START Records supplied

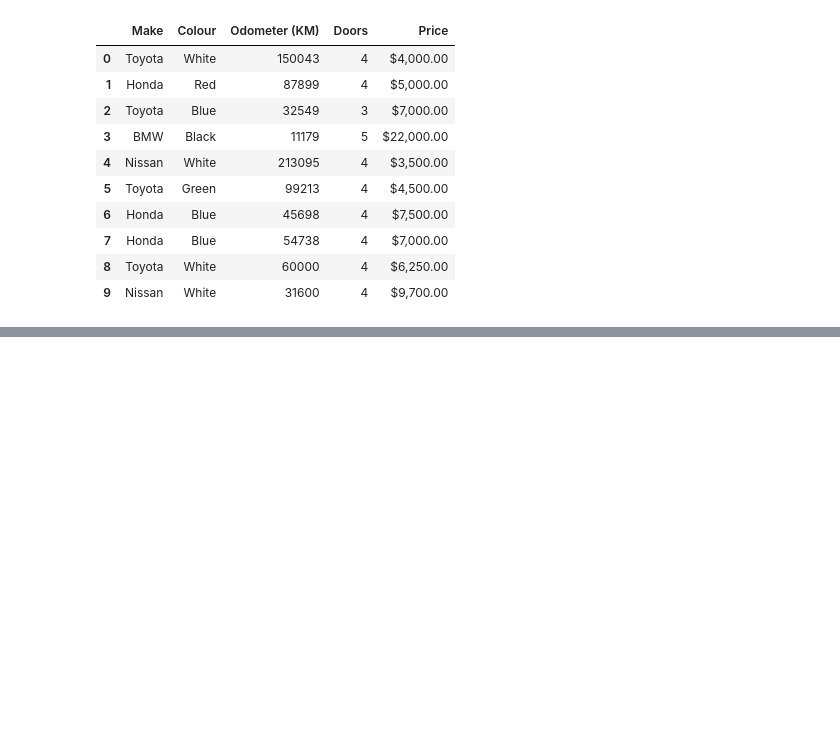
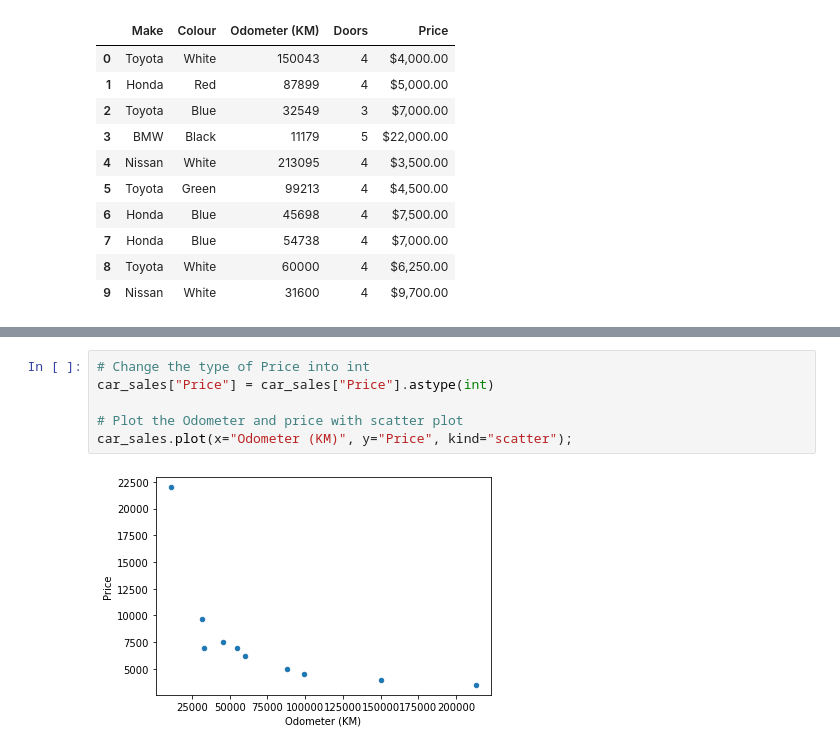
Before and after one commit to lemirser/MachineLearning, a Jupyter notebook: notebook/Introduction-to-matplotlib.ipynb, the cells around one changed output, grey strips where cells are left out. Drawn from its saved outputs; the diff is of its cells as text; blank space fills up the shorter version.

```diff
--- a/notebook/Introduction-to-matplotlib.ipynb
+++ b/notebook/Introduction-to-matplotlib.ipynb
@@ -216,0 +276,8 @@ ts.plot();
+# %%
+# Change the type of Price into int
+car_sales["Price"] = car_sales["Price"].astype(int)
+
+# Plot the Odometer and price with scatter plot
+car_sales.plot(x="Odometer (KM)", y="Price", kind="scatter");
+# %% [output]
+[figure, added]
```
Also changed, not shown: parts of 10 cells of this notebook.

END Records supplied

What to work on
What lines above contain "matplotlib"? Copy them out.

Completed task
Before and after one commit to lemirser/MachineLearning, a Jupyter notebook: notebook/Introduction-to-matplotlib.ipynb, the cells around one changed output, grey strips where cells are left out. Drawn from its saved outputs; the diff is of its cells as text; blank space fills up the shorter version.
--- a/notebook/Introduction-to-matplotlib.ipynb
+++ b/notebook/Introduction-to-matplotlib.ipynb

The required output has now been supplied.